SAN DIEGO — The City of San Diego is looking for input from the public on more surveillance technology for San Diego police investigations.

However, before that happens, the community will have a chance to express their feelings about the technology.

The smart streetlights are already installed throughout the city but are not in use. The police department first used them in 2018.

“We do want it to be transparent and open to the public so they know this technology is there before we deploy it,” said Councilmember Marni von Wilpert, the San Diego Public Safety Chair.

The city wants to hear public opinions on reactivating 500 smart streetlights that capture images and data in the city for police investigations. Police have also said they’d like to add automated license plate readers for investigative purposes.

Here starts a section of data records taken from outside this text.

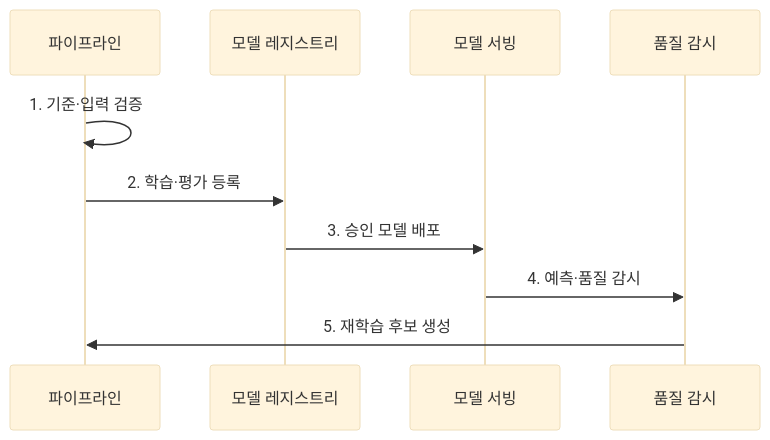
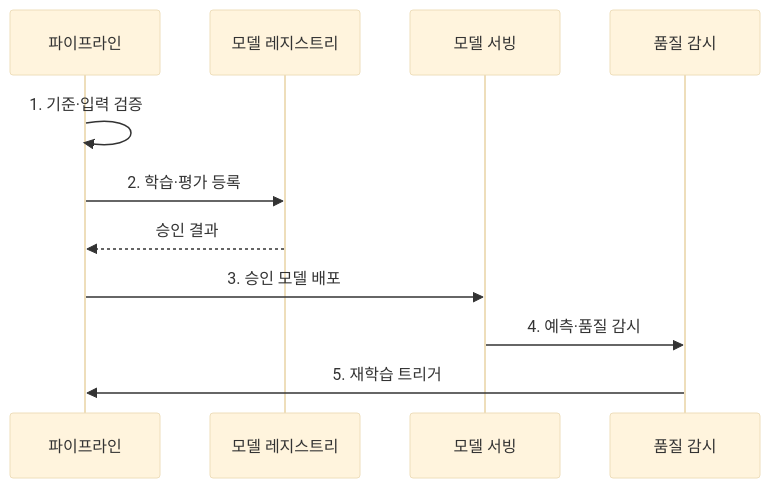
Before and after one commit to agnusdei1207/knowledge-base: the second of 2 diagrams in src/content/docs/notes/03-software/202_mlops_pipeline.md, drawn with Mermaid (base theme). The commit also changed other lines of this file and 20 other files, not shown here.

````diff
--- a/src/content/docs/notes/03-software/202_mlops_pipeline.md
+++ b/src/content/docs/notes/03-software/202_mlops_pipeline.md
@@ -85,12 +88,13 @@
 ```mermaid
 sequenceDiagram
     participant O as 파이프라인
     participant R as 모델 레지스트리
     participant S as 모델 서빙
     participant M as 품질 감시
     O->>O: 1. 기준·입력 검증
     O->>R: 2. 학습·평가 등록
-    R->>S: 3. 승인 모델 배포
+    R-->>O: 승인 결과
+    O->>S: 3. 승인 모델 배포
     S->>M: 4. 예측·품질 감시
-    M->>O: 5. 재학습 후보 생성
+    M->>O: 5. 재학습 트리거
 ```
````
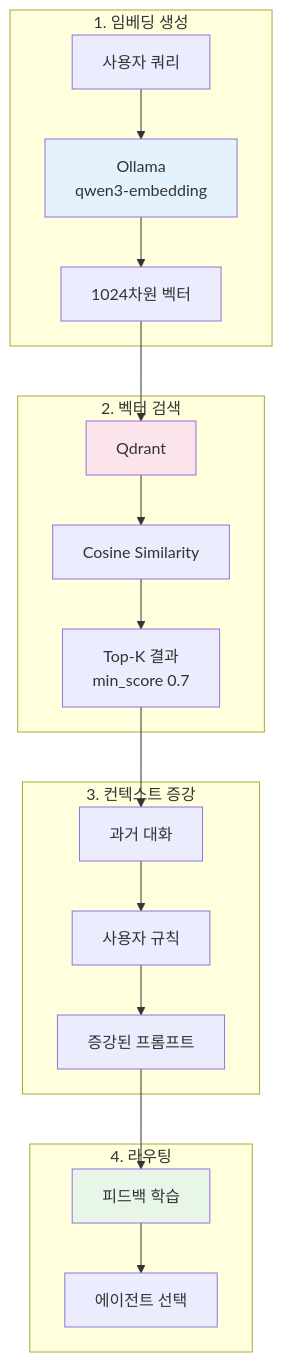
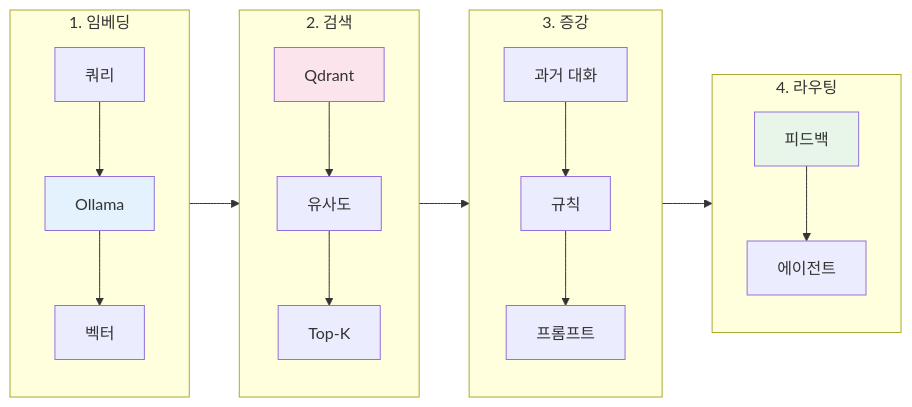
The first of 3 diagrams in content/posts/2025-11-12-rag-agent-routing.md (Gyeom/dev-notes), drawn with Mermaid before and after one commit. The commit also changed other lines of this file and 11 other files, not shown here.

First line of the commit message:
Update: Claude Flow 개발기 최신화 및 draft 링크 정리

````diff
--- a/content/posts/2025-11-12-rag-agent-routing.md
+++ b/content/posts/2025-11-12-rag-agent-routing.md
@@ -24,28 +24,27 @@
 ```mermaid
-flowchart TB
-    subgraph Embedding["1. 임베딩 생성"]
-        A[사용자 쿼리] --> B[Ollama<br/>qwen3-embedding]
-        B --> C[1024차원 벡터]
+flowchart LR
+    subgraph Embedding["1. 임베딩"]
+        A[쿼리] --> B[Ollama]
+        B --> C[벡터]
     end
 
-    subgraph Search["2. 벡터 검색"]
-        C --> D[Qdrant]
-        D --> E[Cosine Similarity]
-        E --> F[Top-K 결과<br/>min_score 0.7]
+    subgraph Search["2. 검색"]
+        D[Qdrant] --> E[유사도]
+        E --> F[Top-K]
     end
 
-    subgraph Augment["3. 컨텍스트 증강"]
-        F --> G[과거 대화]
-        G --> H[사용자 규칙]
-        H --> I[증강된 프롬프트]
+    subgraph Augment["3. 증강"]
+        G[과거 대화] --> H[규칙]
+        H --> I[프롬프트]
     end
 
     subgraph Route["4. 라우팅"]
-        I --> J[피드백 학습]
-        J --> K[에이전트 선택]
+        J[피드백] --> K[에이전트]
     end
+
+    Embedding --> Search --> Augment --> Route
 
     style B fill:#E3F2FD
     style D fill:#FCE4EC
     style J fill:#E8F5E9
 ```
````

In 2020, the city cut access to more than 3,000 smart streetlights because of privacy concerns. Since then, the city has approved ordinances, which created oversight and a privacy advisory board.

“The point of the privacy law was to tell the public what those areas will be, where the smart streets lights will be, where the license plate readers will be so no one will feel caught off guard by being on camera,” von Wilpert said.

“We are trying to make sure the city doesn’t make decisions about the stuff we are all living with,” said Lilly Irani, a member of the San Diego Transparent and Responsible Use of Surveillance Technology (TRUST) coalition.

Irani says the community needs more time and more information to form an opinion.

“Slow the process down and make sure meetings are spaced out to where working people, all kinds of people with different experiences can get out there and make sure their concerns are heard,” Irani said.

The smart streetlights and license plate readers would be used to investigate felony crimes, locate missing at-risk persons and respond to critical incidents and other police matters. The data is not monitored in real-time but rather after a crime is reported.

“We need every tool in the toolbox that we can to combat the rising violent crime at the same time we need to be open and transparent with the public. I do want this tool back online. I do want to make sure we hold criminals accountable and that we exonerate individuals who are falsely accused of committing a crime,” von Wilpert said.

Public meetings start March 6.

The privacy advisory board has a public meeting on March 15 to discuss the technologies. The board will then go to the city council with their recommendations for the technology and how it will be used.

Council President pro Tem Monica Montgomery-Steppe said in a statement regarding the surveillance technology:

“Over the past decade, law enforcement agencies have increasingly relied on technologies that help solve crimes and keep communities safe. It’s essential to balance the protection of the civil liberties of our residents while also maintaining transparency, which is the intent of the surveillance ordinance and privacy advisory board,” said Council President pro Tem Montgomery Steppe. “The upcoming community hearings are fulfilling the will of the community in the desire for education around any surveillance technology the city acquires. I look forward to these items going through the outlined process and hearing the Privacy Advisory Board’s future presentation to Council.”

Councilmember Stephen Whiteburn said in a statement: “The central urban neighborhoods I represent consistently list public safety as a top priority. When the smart streetlights were active, they helped solve crimes and got criminals off the streets. I look forward to hearing from community members and the Privacy Advisory Board, and I hope we can again use this technology to help keep our neighborhoods safe.”